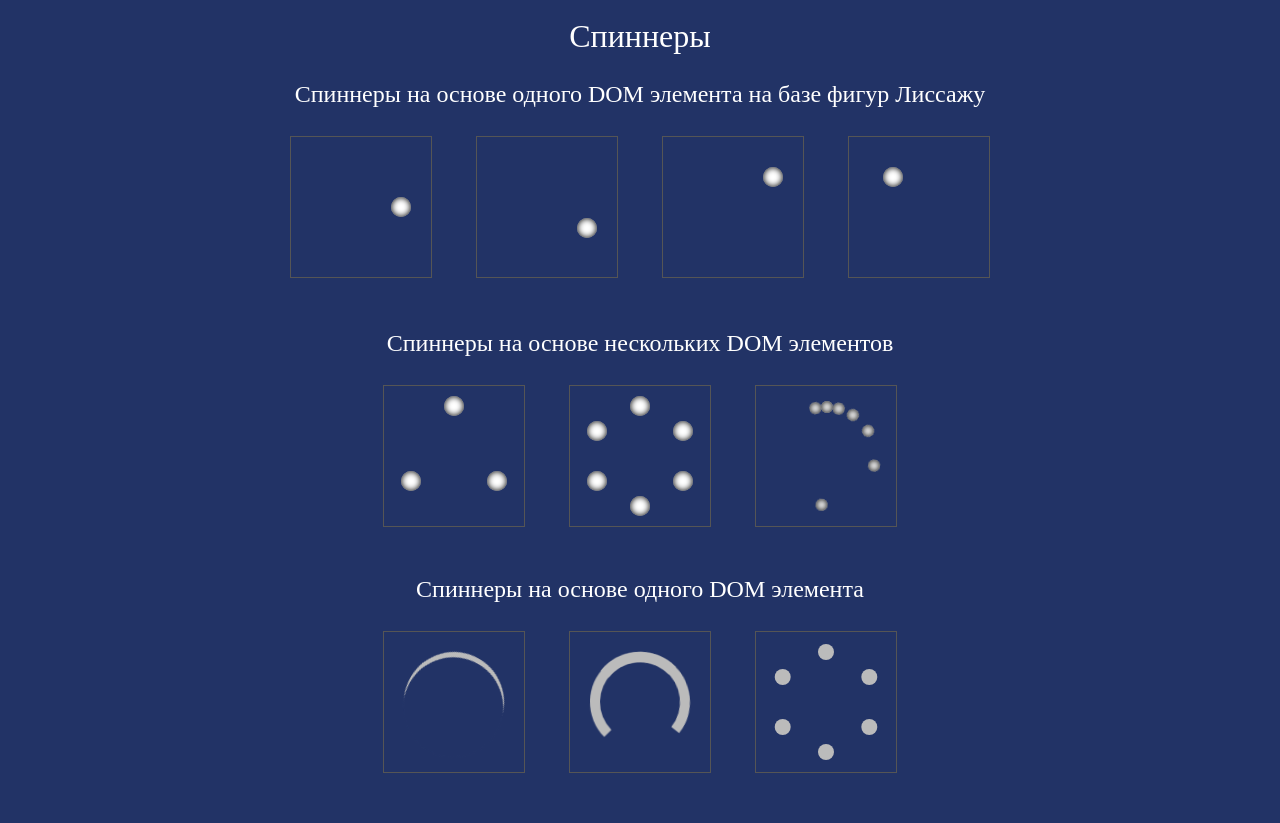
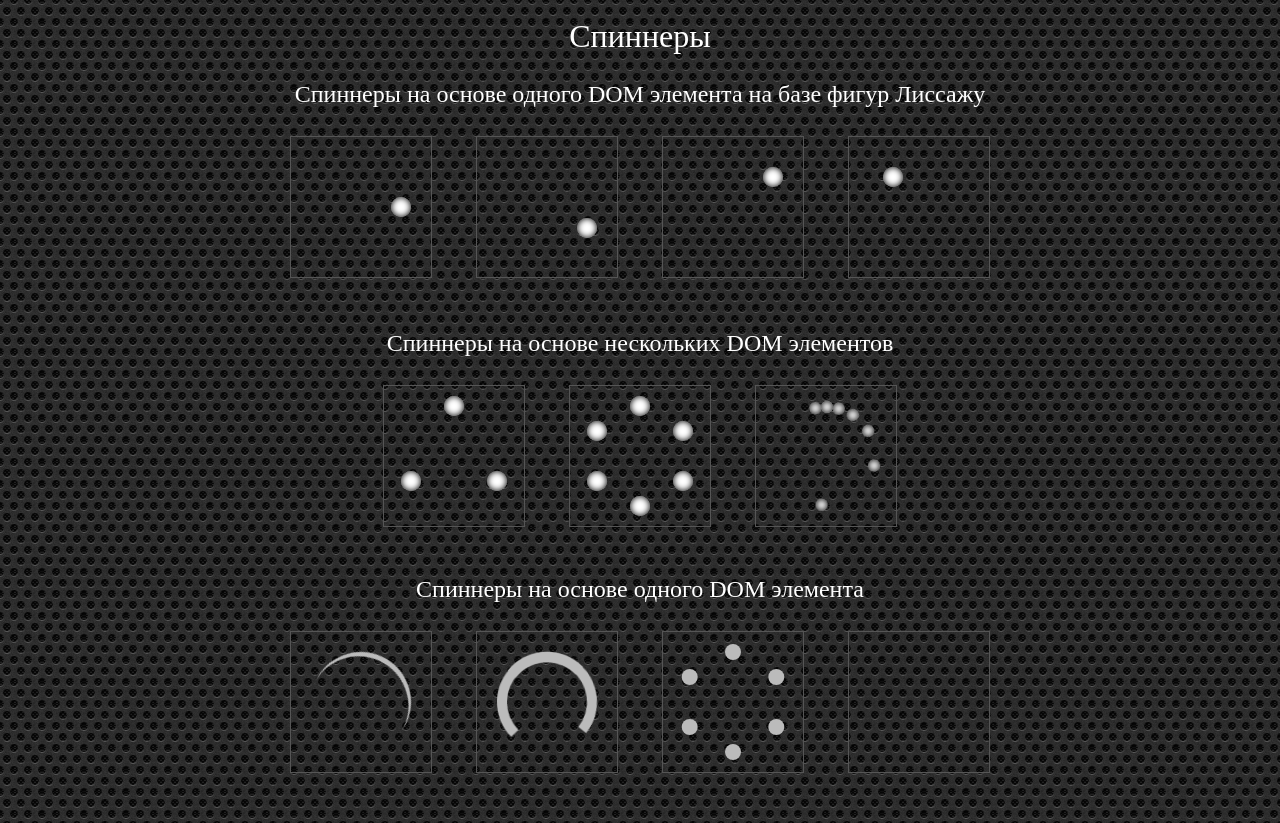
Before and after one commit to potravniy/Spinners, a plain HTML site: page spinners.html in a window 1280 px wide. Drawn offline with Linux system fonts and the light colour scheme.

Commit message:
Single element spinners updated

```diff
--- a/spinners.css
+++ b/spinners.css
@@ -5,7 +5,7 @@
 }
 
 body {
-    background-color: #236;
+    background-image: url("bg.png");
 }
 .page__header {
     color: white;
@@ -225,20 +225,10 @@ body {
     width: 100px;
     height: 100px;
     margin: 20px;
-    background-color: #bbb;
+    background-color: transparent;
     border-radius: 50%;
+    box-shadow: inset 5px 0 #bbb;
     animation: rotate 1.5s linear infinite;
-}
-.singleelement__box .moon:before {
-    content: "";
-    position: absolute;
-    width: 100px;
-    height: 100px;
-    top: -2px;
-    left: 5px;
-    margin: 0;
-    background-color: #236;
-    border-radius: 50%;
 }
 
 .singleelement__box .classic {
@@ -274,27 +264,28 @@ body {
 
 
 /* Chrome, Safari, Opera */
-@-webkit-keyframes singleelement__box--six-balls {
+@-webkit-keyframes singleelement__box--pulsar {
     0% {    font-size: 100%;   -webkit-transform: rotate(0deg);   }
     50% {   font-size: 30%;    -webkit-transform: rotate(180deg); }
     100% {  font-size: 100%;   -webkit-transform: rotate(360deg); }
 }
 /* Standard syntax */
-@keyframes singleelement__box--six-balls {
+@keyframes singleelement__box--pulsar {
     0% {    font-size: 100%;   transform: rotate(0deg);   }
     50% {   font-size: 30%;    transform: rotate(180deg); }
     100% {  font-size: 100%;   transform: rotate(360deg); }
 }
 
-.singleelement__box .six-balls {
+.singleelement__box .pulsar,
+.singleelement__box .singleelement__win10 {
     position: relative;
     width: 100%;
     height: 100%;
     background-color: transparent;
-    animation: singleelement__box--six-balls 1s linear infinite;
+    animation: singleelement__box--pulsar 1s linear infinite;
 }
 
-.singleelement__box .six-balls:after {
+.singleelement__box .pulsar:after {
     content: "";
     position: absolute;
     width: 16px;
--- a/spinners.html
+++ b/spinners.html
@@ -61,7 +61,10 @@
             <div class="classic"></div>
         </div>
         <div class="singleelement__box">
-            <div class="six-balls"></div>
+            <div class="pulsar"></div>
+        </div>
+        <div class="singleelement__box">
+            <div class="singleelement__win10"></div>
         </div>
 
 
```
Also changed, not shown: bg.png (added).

+--

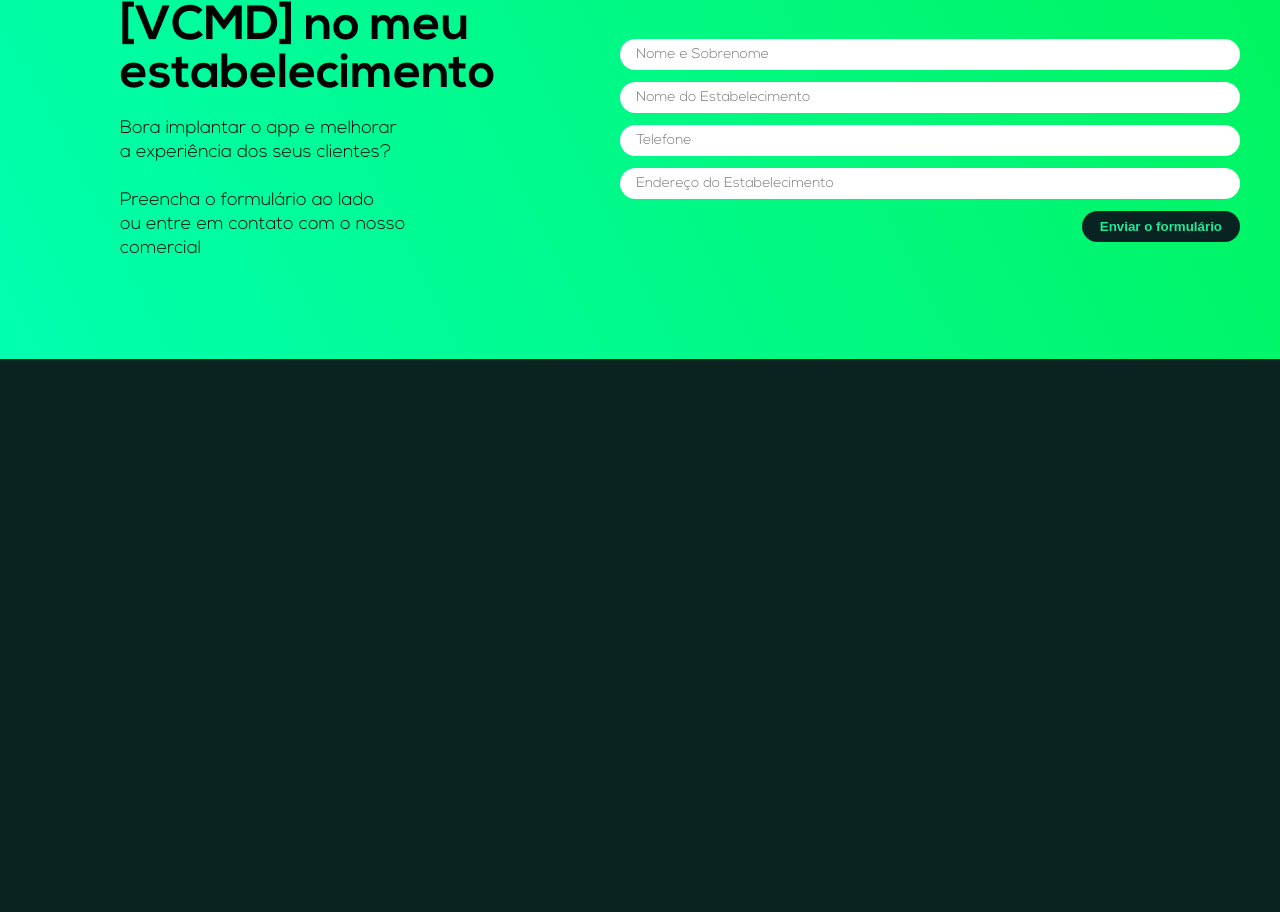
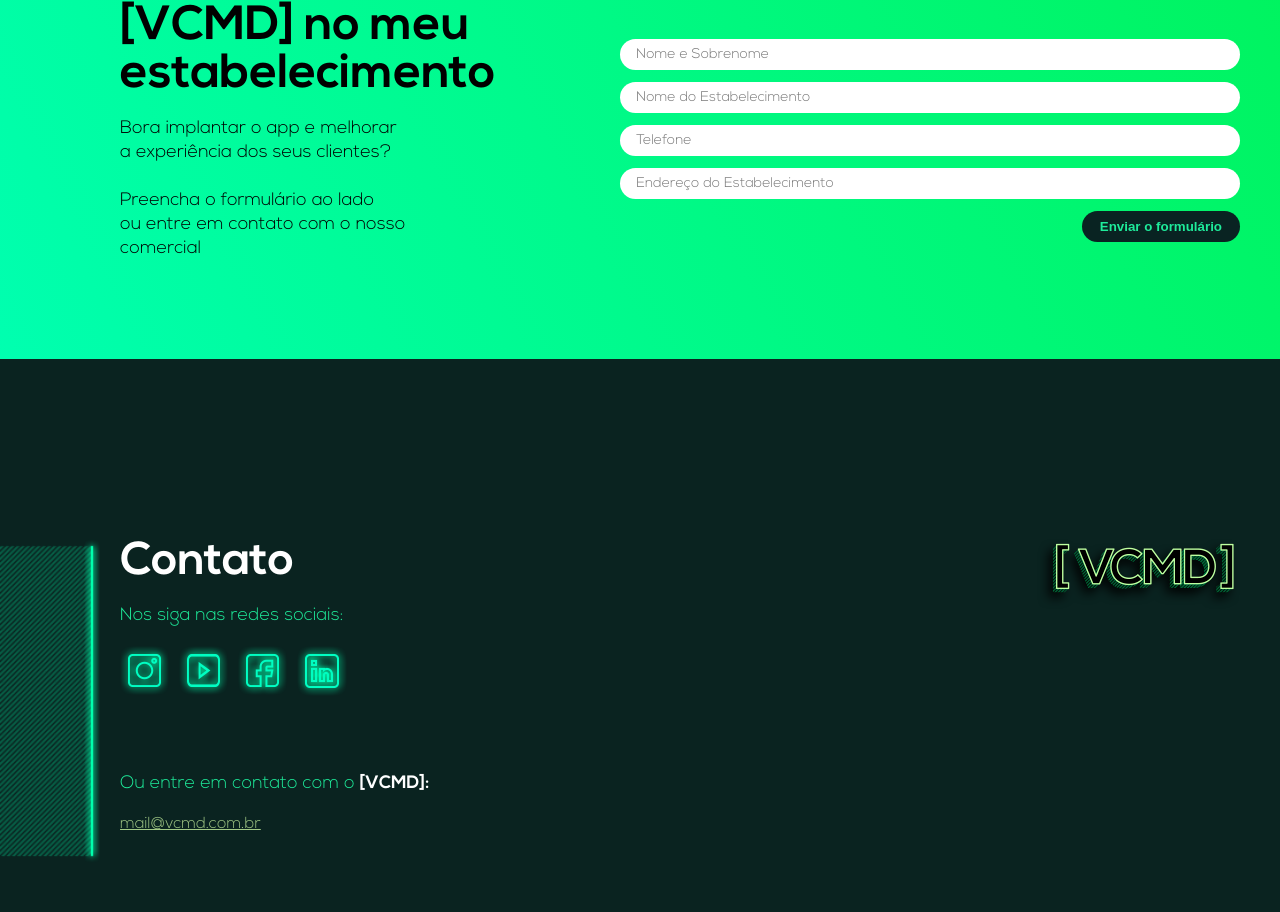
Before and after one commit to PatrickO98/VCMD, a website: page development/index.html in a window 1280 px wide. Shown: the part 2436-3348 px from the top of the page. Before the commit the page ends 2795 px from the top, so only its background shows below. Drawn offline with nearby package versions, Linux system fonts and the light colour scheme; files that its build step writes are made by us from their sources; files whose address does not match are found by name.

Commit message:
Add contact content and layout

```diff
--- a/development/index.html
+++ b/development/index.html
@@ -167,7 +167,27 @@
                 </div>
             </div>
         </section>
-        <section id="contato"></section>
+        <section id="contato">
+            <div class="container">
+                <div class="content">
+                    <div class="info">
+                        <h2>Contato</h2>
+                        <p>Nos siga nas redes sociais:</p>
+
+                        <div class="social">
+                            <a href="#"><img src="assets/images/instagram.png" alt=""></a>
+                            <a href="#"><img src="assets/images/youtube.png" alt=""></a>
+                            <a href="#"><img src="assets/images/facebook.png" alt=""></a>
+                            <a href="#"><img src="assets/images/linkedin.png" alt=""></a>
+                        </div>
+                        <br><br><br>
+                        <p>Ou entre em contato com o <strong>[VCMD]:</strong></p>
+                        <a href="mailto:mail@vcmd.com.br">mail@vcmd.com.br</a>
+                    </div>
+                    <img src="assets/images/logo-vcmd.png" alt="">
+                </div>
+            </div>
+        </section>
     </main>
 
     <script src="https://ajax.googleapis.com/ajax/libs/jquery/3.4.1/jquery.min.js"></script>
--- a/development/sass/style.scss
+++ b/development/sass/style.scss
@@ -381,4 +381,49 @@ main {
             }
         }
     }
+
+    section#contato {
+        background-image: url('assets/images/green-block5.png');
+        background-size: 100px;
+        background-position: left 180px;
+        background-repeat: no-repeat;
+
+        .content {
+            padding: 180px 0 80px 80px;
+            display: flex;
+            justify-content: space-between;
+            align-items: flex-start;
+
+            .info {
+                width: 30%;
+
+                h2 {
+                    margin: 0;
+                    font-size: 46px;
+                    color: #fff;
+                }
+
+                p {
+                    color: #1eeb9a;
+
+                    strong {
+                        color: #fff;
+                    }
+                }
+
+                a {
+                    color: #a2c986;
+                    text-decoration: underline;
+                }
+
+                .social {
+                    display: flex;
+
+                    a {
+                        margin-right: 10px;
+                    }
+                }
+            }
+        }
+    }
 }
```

+--

[WHAT THE TASK REQUIRES]: Every line of the listing that holds the string "keyframes" counts once. Give the total alone.

[SOLUTION]: 4